John Carras, always devoted to Greece, supported a closer relationship between Greek shipping and the Greek economy. Earlier than most, he raised the Greek flag on his cargo vessels and as GSCC Chairman strove to promote local marine insurance, ship repair and ship management services in Piraeus. He clashed with the then-leadership of the Union of Greek Shipowners but most of his policies were realised when his close friend, Anthony Chandris became UGS Chairman in 1975. He was an early supporter of the launch of Posidonia, Greece’s successful international shipping fair. He co-founded the marine engineers’ academy in Chios.
A generous and creative person, he wanted to leave a legacy broader than a successful shipping business. Personal investment in Greece included co-founding Hellenic Ship and Aircraft Insurance, founding Chalkis Shipyard and acquiring the Bank of Crete in 1971, and creating the country’s most prestigious resort, Porto Carras, from 1963, in Halkidiki. Innovatively combining tourism with agriculture, Carras developed the country’s largest vineyard, which produced superb wines from both Greek and foreign varietals. Sadly the tourism component of Porto Carras became as much a financial burden for its creator as it was an advertisement and example for Greece.

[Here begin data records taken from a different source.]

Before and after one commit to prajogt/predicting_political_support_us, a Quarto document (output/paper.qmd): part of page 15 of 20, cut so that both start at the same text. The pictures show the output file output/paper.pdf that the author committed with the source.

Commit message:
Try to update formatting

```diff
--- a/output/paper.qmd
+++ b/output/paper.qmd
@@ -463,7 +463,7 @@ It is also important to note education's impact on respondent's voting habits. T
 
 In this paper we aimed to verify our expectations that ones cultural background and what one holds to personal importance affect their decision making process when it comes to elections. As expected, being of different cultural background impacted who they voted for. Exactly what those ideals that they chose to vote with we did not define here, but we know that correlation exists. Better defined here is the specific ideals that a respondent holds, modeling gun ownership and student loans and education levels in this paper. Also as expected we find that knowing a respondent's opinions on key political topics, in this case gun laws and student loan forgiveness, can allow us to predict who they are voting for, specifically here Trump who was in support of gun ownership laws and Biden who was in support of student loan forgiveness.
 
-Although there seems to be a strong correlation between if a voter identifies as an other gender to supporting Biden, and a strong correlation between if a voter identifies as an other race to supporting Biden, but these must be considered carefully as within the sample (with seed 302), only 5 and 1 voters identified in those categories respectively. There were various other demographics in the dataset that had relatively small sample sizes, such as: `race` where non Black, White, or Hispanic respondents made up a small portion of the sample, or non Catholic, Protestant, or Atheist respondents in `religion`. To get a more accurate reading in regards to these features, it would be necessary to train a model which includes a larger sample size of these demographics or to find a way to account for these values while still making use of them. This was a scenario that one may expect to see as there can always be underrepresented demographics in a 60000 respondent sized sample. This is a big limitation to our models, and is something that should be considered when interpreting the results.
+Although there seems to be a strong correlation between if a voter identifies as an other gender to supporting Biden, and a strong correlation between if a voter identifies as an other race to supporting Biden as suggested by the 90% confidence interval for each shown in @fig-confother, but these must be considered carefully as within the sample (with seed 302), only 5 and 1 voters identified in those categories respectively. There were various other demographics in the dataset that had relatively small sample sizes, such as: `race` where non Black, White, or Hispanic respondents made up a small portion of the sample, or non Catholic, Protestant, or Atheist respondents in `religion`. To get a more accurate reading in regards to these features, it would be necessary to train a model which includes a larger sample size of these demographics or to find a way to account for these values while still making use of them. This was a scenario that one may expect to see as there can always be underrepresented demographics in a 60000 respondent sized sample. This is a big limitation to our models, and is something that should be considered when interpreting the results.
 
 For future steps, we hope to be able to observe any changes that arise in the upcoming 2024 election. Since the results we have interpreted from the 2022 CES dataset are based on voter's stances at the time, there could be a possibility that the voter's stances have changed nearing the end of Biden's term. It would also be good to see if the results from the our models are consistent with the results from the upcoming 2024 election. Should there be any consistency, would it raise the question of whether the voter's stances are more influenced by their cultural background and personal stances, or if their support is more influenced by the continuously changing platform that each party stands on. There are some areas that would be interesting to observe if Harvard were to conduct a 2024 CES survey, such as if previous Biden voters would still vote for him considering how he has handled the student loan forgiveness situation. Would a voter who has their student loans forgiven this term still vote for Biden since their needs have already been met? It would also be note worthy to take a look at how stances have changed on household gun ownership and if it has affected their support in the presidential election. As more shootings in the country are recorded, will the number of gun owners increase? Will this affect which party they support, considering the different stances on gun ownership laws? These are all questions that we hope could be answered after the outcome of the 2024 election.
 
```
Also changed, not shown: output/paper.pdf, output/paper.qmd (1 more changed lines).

In 1974-6 Carras converted two freighters into luxury cruise vessels – Daphne and Danae – at Chalkis Shipyard. They offered high-quality innovative cruises including the first-ever calls of western cruise ships to Communist China and Cuba.